Significance: Memory is an essential human cognitive function. Consequently, to unravel the cellular and molecular mechanisms responsible for the synaptic plasticity events underlying memory formation, storage and loss represents a major challenge of present-day neuroscience.
Recent advances: This review article first describes the wide-ranging functions played by intracellular Ca2+ signals in the activity-dependent synaptic plasticity processes underlying hippocampal spatial memory, and next, it focuses on how the endoplasmic reticulum Ca2+ release channels, the ryanodine receptors, and the inositol 1,4,5-trisphosphate receptors contribute to these processes. We present a detailed examination of recent evidence supporting the key role played by Ca2+ release channels in synaptic plasticity, including structural plasticity, and the formation/consolidation of spatial memory in the hippocampus.
Critical issues: Changes in cellular oxidative state particularly affect the function of Ca2+ release channels and alter hippocampal synaptic plasticity and the associated memory processes. Emphasis is placed in this review on how defective Ca2+ release, presumably due to increased levels of reactive oxygen species, may cause the hippocampal functional defects that are associated to aging and Alzheimer's disease (AD).

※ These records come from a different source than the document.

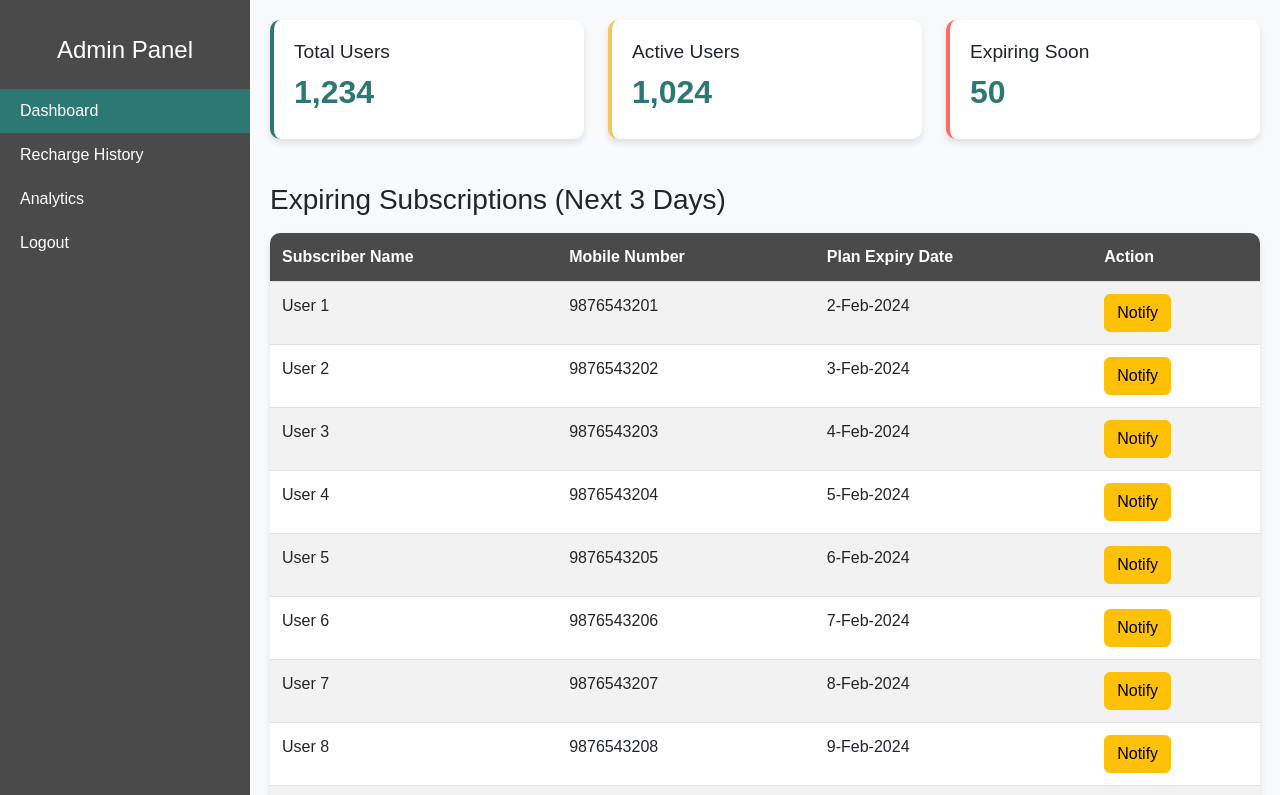
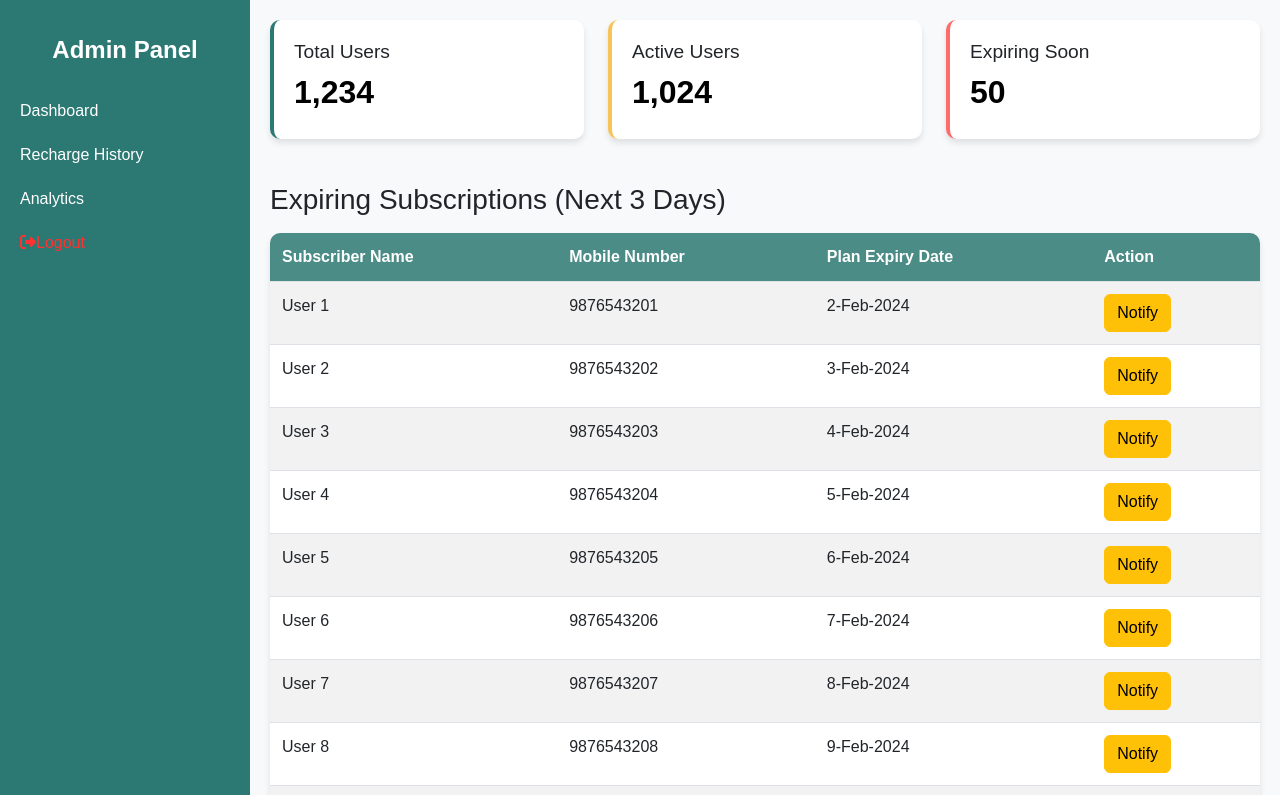
Before and after one commit to Hephzibah-A/Mobile-prepaid-recharge, a website: page admin/admin.html in a window 1280 px wide. Shown: the top 795 px of the page. Drawn offline with nearby package versions, Linux system fonts and the light colour scheme.

Commit message:
Update Minor Upgrades

```diff
--- a/admin/admin.html
+++ b/admin/admin.html
@@ -7,6 +7,7 @@
     <title>Admin Dashboard</title>
     <link rel="stylesheet" href="https://cdn.jsdelivr.net/npm/bootstrap@5.3.0/dist/css/bootstrap.min.css">
     <script src="https://cdn.jsdelivr.net/npm/chart.js"></script>
+    <link rel="stylesheet" href="path/to/font-awesome/css/font-awesome.min.css">
     <link rel="stylesheet" href="styles.css">
 </head>
 
@@ -19,7 +20,8 @@
             <li class="nav-item"><a class="nav-link" href="#" onclick="showPage('recharge-history')">Recharge
                     History</a></li>
             <li class="nav-item"><a class="nav-link" href="#" onclick="showPage('analytics')">Analytics</a></li>
-            <li class="nav-item"><a class="nav-link" href="#" onclick="logout()">Logout</a></li>
+            <li class="nav-item"><a class="nav-link" href="#" onclick="logout()" style="color: rgb(255, 49, 49);"><i
+                        class="fa fa-sign-out" aria-hidden="true"></i>Logout</a></li>
         </ul>
     </nav>
 
--- a/admin/styles.css
+++ b/admin/styles.css
@@ -15,7 +15,7 @@ body {
 
 /* Sidebar */
 .sidebar {
-    background-color: var(--retro-gray);
+    background-color: var(--retro-teal);
     height: 100vh;
     color: white;
     padding-top: 20px;
@@ -27,6 +27,7 @@ body {
 .sidebar h4 {
     color: white;
     text-align: center;
+    font-weight: bold;
 }
 
 .sidebar .nav-link {
@@ -36,12 +37,9 @@ body {
 }
 
 .sidebar .nav-link:hover {
-    background-color: #495057;
+    background-color: #24625e;
 }
 
-.sidebar .nav-link.active {
-    background-color: var(--retro-teal);
-}
 
 /* Content */
 .content {
@@ -72,7 +70,7 @@ body {
 .stats-card h2 {
     font-size: 2rem;
     font-weight: bold;
-    color: var(--retro-teal);
+    color: black;
 }
 
 /* Table */
@@ -89,7 +87,7 @@ body {
 }
 
 .table th {
-    background-color: var(--retro-gray);
+    background-color: rgba(44, 120, 115, .85);
     color: white;
 }
 
```
Also changed, not shown: history.html (+1 -1 lines), profile.html (+1 -1 lines).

Future directions: Additional studies should examine the precise molecular mechanisms by which Ca2+ release channels contribute to hippocampal synaptic plasticity and spatial memory formation/consolidation. Future studies should test whether redox-modified Ca2+ release channels contribute toward generating the intracellular Ca2+ signals required for sustained synaptic plasticity and hippocampal spatial memory, and whether loss of redox balance and oxidative stress, by altering Ca2+ release channel function, presumably contribute to the abnormal memory processes that occur during aging and AD.